State-owned Pemex continues to flare significant amounts of natural gas, and the election of Mexico’s President Andres Manuel Lopez Obrador in 2018 has seemingly only helped to make the problem worse.

Between 2012 and the first six month of 2022, Pemex’s flaring has gone from a low of 97 MMcf/d in third-quarter 2012 to a peak of 712 MMcf/d in first-quarter 2021. In second-quarter 2022, these volumes settled in at 428 MMcf/d compared to 390 MMcf/d in the first quarter, according to data revealed by the Mexico City-based company during its second quarter 2022 webcast.

Through the first half of 2022, Pemex flared an average 409 MMcf/d, down 38% compared to 660 MMcf/d in the first half of 2021. However, despite the decline in the recent six-month period, Pemex’s flaring has increased in each of the three consecutive years since Lopez Obrador took office in late 2018.

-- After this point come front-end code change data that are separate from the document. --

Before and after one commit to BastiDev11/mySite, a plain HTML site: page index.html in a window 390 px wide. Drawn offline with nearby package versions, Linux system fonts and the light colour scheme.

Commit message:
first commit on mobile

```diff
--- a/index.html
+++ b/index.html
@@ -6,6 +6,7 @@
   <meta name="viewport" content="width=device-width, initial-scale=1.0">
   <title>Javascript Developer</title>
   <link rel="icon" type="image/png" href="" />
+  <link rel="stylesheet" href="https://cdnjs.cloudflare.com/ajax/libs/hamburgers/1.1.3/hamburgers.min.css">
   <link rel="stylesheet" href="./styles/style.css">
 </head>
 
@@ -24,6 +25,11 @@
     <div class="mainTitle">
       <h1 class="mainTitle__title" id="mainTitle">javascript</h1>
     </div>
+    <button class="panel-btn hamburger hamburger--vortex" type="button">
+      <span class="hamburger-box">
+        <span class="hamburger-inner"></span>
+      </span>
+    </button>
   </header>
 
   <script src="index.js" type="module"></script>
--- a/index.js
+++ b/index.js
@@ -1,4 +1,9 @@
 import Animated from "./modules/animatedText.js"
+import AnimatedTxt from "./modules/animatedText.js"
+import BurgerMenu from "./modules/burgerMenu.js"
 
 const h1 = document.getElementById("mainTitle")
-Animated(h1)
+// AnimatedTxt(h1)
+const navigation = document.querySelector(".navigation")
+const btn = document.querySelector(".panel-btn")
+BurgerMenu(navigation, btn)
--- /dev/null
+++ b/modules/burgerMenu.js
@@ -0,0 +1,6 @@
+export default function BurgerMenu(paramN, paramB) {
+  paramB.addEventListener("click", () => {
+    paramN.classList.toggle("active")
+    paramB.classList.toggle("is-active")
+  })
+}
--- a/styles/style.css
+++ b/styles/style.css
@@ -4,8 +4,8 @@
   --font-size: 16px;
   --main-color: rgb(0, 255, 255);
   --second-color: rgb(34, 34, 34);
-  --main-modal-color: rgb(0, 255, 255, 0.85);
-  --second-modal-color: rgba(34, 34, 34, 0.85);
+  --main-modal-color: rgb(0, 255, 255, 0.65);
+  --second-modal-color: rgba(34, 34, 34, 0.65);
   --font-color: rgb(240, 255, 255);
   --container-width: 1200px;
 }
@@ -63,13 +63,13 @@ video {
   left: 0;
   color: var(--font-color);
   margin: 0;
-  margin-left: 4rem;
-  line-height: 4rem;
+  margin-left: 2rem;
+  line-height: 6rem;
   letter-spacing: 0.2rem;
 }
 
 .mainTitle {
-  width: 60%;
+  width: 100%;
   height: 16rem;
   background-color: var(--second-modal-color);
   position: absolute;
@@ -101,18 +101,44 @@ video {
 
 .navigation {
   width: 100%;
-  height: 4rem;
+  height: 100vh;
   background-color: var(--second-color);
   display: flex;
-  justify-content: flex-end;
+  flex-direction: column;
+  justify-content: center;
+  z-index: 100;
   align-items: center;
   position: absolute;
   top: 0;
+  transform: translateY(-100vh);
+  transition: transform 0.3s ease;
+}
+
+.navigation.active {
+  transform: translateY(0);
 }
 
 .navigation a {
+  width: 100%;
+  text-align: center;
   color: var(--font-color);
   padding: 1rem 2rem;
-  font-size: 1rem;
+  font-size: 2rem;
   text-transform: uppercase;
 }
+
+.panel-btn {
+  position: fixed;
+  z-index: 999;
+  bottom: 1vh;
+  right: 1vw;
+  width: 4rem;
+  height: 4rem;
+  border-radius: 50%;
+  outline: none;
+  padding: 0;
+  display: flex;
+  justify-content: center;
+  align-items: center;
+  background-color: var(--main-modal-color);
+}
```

Due to a lack of regulatory or economic incentive, Pemex has not seriously addressed its flaring given the high commodity price environment aided by the war in Ukraine and energy demand outpacing supply.

“Although the Mexican regulator, the CNH, established a law that requires a 98% utilization rate of gas for operators, there is much uncertainty over what utilization ultimately entails,” Welligence Research Analyst Omar Rios told Hart Energy in an emailed response to questions. “The law is also not uniformly enforced, and this is especially true for Pemex as it has been pressured by the [Lopez Obrador] administration to significantly increase oil output to meet ambitious production targets.”

Since second-quarter 2021, Pemex has implemented a "gas utilization strategy" aimed at boosting the use of gas by progressively decreasing gas released into the atmosphere at its installations, the company revealed during the webcast.

The strategy includes initiatives such as “the development of infrastructure construction and rehabilitation works for the handling, transportation and conditioning of gas, major maintenance programs for compression equipment and booster equipment, as well as the closure of producing wells with high gas-oil ratios, among other actions.”

However, Pemex’s gas use as a percentage of production has also declined over the last decade, most notably during Lopez Obrador’s presidential term. These rates averaged 91.5% in the first half of 2022 compared to a peak of 96.3% in 2018 when the president assumed office. Average gas use was around 95% annually prior to the arrival of Lopez Obrador and since his election has averaged closer to 90%.

Financial Constraints

Pemex’s business plan for 2021-2025 aims to achieve a convergence to a zero net indebtedness balance in real terms. If possible, the company will seek no further increases in its outstanding debt balance during the administration of Lopez Obrador, the company revealed during its webcast.

But financially, Pemex has the largest debt load of its Latin America and Caribbean national oil company peer group, including YPF in Argentina, Petrobras in Brazil and Ecopetrol in Colombia. Pemex’s long-term debt was $108.1 billion as of June 30 and predominantly in U.S. dollars with fixed interest rates.

“Most of [Pemex’s] portfolio comprises mature oil-producing fields; as the most indebted E&P in the world, it is much less costly to flare or vent excess gas than it is to invest in the infrastructure necessary to take that gas to market,” Rios, who oversees Welligence’s upstream coverage of Mexico, said. “As it seeks to increase its oil production, or liquids production in the case of non-associated gas fields from Quesqui and Ixachi, excess gas production has increased substantially without the necessary infrastructure to take this gas to market, with flaring the only option to dispose of the gas that would maximize liquids output.”

Mexico’s track record on flaring is similarly unenviable. The country ranks eighth in the world in terms of total gas flaring volumes, according to data published in May 2022 by the World Bank’s Global Gas Flaring Reduction Partnership and is a particular country of concern for the entity amid significant flaring increases in recent years.

Mexico’s constant ranking amongst the top ten flaring countries in the world is something to worry about considering the country’s commitment to the World Bank’s Zero Routine Flaring by 2030 Initiative, which “commits governments and companies to not routinely flare gas in any new oil field development and to end routine flaring in existing oil fields as soon as possible and no later than 2030.”